BEARCAT HOLLOW, Ark. • With traditional hunting participation in a slow but steady decline, conservation organizations are doing their best to address the issues that reach well beyond the mission of maintaining their own bases of membership. True reversal of the trend calls for self-propagating solutions. Perhaps no group working in this arena has so far gathered results from as sweeping a field as has the National Wild Turkey Federation in its outreach programs.
With a national membership of more than 250,000 enthusiasts whose concerns include wild turkeys but extend into all facets of conserving the outdoors, the NWTF has many separate missions underway dedicated to introducing new people to hunting, and to improving access to and the quality of public places to hunt.
“The societal decline in hunter numbers means less revenue for wildlife conservation through the loss of hunting license dollars and the fall in Pittman-Robertson funds,” Bob Karel, an NWTF staffer from Arkansas, said.
The Pittman-Robertson Act of 1937 established an excise tax on hunting equipment specifically to provide funding for wildlife habitat and management. With fewer licenses sold and fewer purchases of equipment being made, the fall in funding has become a major concern.
“It also means a steady loss of societal support and voting power,” Karel said. “Here in Arkansas we’re lucky to still have eight percent of our population regularly hunting. That’s about double the national average. Because of that, we’ve been able to put hundreds of trial hunters into the field through community initiatives of mentor-mentee hunting.”

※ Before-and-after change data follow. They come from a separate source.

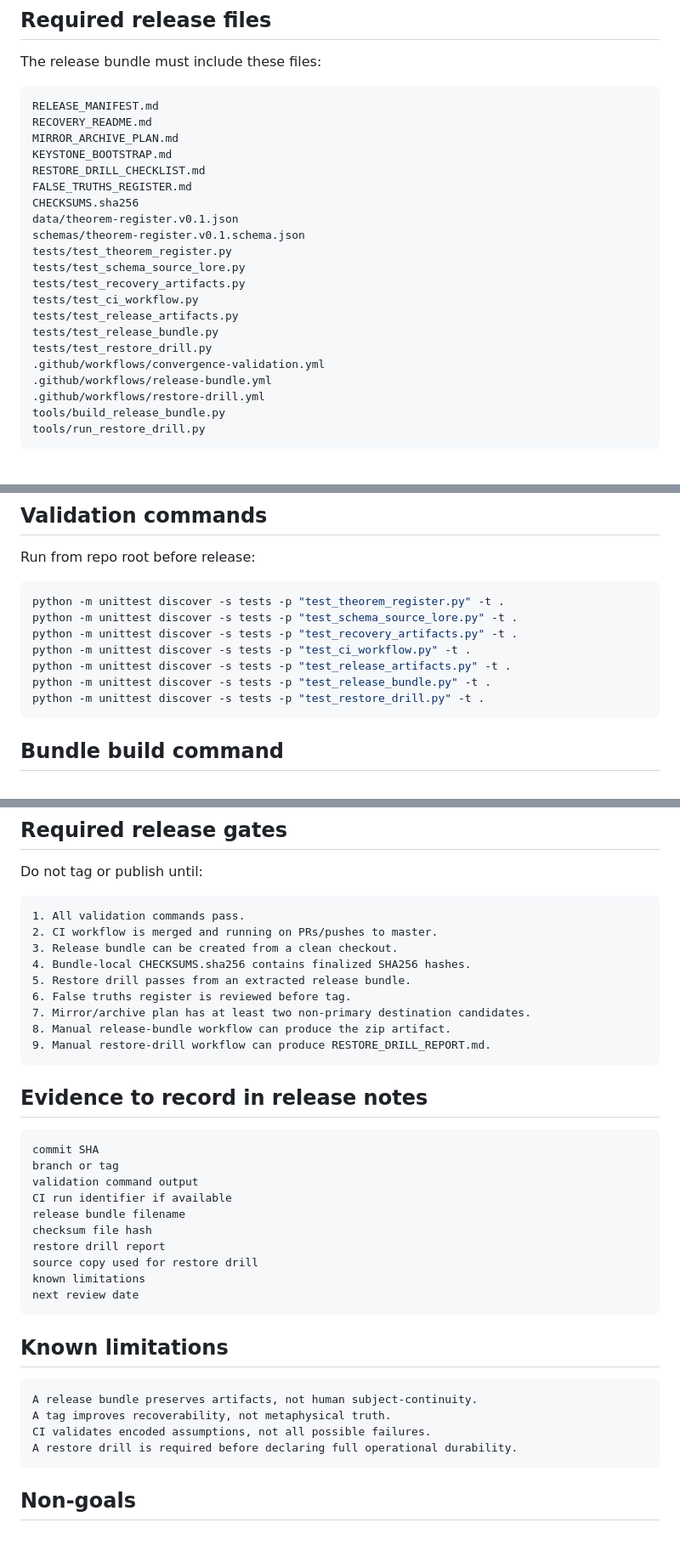
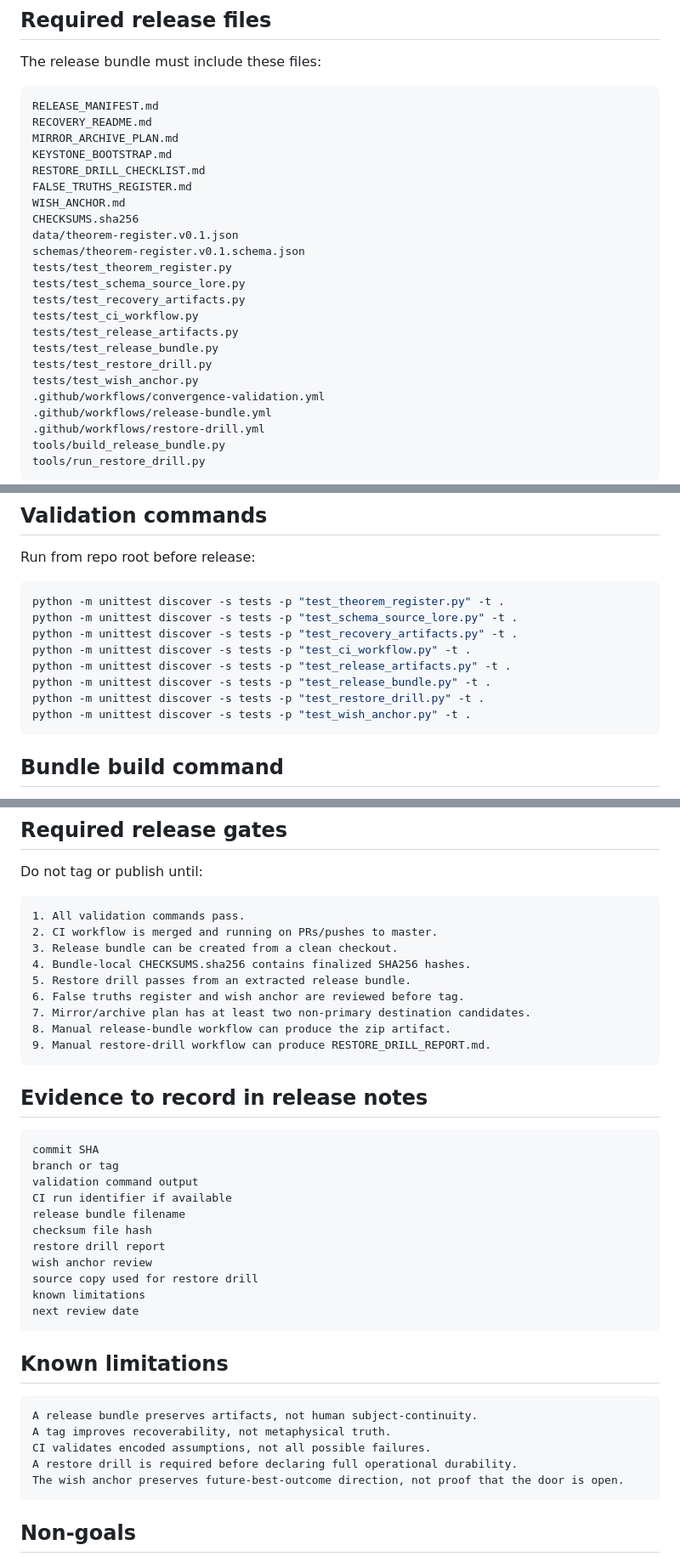
Before and after one commit to human-flourishing-frameworks/human-flourishing-frameworks, a Markdown page: RELEASE_MANIFEST.md, 3 parts joined by grey strips. Shown at 85% size. Drawn GitHub-style; blank space fills up the shorter version.

Commit message:
docs: include wish anchor in release manifest

````diff
--- a/RELEASE_MANIFEST.md
+++ b/RELEASE_MANIFEST.md
@@ -26,6 +26,7 @@ MIRROR_ARCHIVE_PLAN.md
 KEYSTONE_BOOTSTRAP.md
 RESTORE_DRILL_CHECKLIST.md
 FALSE_TRUTHS_REGISTER.md
+WISH_ANCHOR.md
 CHECKSUMS.sha256
 data/theorem-register.v0.1.json
 schemas/theorem-register.v0.1.schema.json
@@ -36,6 +37,7 @@ tests/test_ci_workflow.py
 tests/test_release_artifacts.py
 tests/test_release_bundle.py
 tests/test_restore_drill.py
+tests/test_wish_anchor.py
 .github/workflows/convergence-validation.yml
 .github/workflows/release-bundle.yml
 .github/workflows/restore-drill.yml
@@ -71,6 +73,7 @@ python -m unittest discover -s tests -p "test_ci_workflow.py" -t .
 python -m unittest discover -s tests -p "test_release_artifacts.py" -t .
 python -m unittest discover -s tests -p "test_release_bundle.py" -t .
 python -m unittest discover -s tests -p "test_restore_drill.py" -t .
+python -m unittest discover -s tests -p "test_wish_anchor.py" -t .
 ```
 
 ## Bundle build command
@@ -115,7 +118,7 @@ Do not tag or publish until:
 3. Release bundle can be created from a clean checkout.
 4. Bundle-local CHECKSUMS.sha256 contains finalized SHA256 hashes.
 5. Restore drill passes from an extracted release bundle.
-6. False truths register is reviewed before tag.
+6. False truths register and wish anchor are reviewed before tag.
 7. Mirror/archive plan has at least two non-primary destination candidates.
 8. Manual release-bundle workflow can produce the zip artifact.
 9. Manual restore-drill workflow can produce RESTORE_DRILL_REPORT.md.
@@ -131,6 +134,7 @@ CI run identifier if available
 release bundle filename
 checksum file hash
 restore drill report
+wish anchor review
 source copy used for restore drill
 known limitations
 next review date
@@ -143,6 +147,7 @@ A release bundle preserves artifacts, not human subject-continuity.
 A tag improves recoverability, not metaphysical truth.
 CI validates encoded assumptions, not all possible failures.
 A restore drill is required before declaring full operational durability.
+The wish anchor preserves future-best-outcome direction, not proof that the door is open.
 ```
 
 ## Non-goals
````
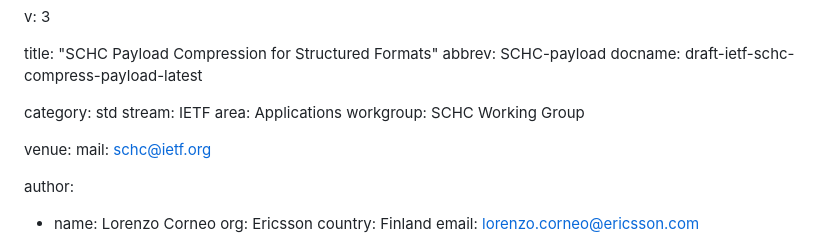
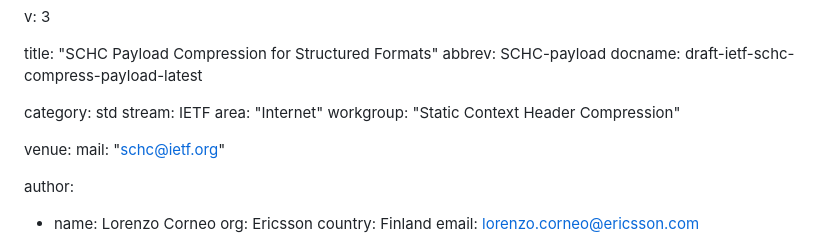
Before and after one commit to lorenzocorneo/draft-ietf-schc-compress-payload, a Markdown page: draft-ietf-schc-compress-payload.md, the part around the change. Drawn GitHub-style.

Commit message:
Automatic update of venue information

```diff
--- a/draft-ietf-schc-compress-payload.md
+++ b/draft-ietf-schc-compress-payload.md
@@ -7,11 +7,11 @@ docname: draft-ietf-schc-compress-payload-latest
 
 category: std
 stream: IETF
-area: Applications
-workgroup: SCHC Working Group
+area: "Internet"
+workgroup: "Static Context Header Compression"
 
 venue:
-  mail: schc@ietf.org
+  mail: "schc@ietf.org"
 
 author:
 - name: Lorenzo Corneo
```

Karel coordinates the Recruit, Retain, Reactivate mission for the NWTF in Arkansas. Commonly referred to as “R3,” the mission calls on all experienced hunters to commit to making a difference for the future, not only for hunting, but for the good of all wildlife.
“Our biggest challenge has been the question of, what happens after a new hunter’s trial hunt is over?” he said. “We’ve heard many say they’re hooked on hunting and want to keep going, but they don’t know where to go next. Without committing to paying an outfitter every time they go or joining a hunting lease, many are discouraged.
Plenty of room
“The thing is, though, we have three million acres of public land in Arkansas available to hunt. Making sure they have access to finding it, and making sure it has quality hunting opportunities when they get there, is a critical step to take next.”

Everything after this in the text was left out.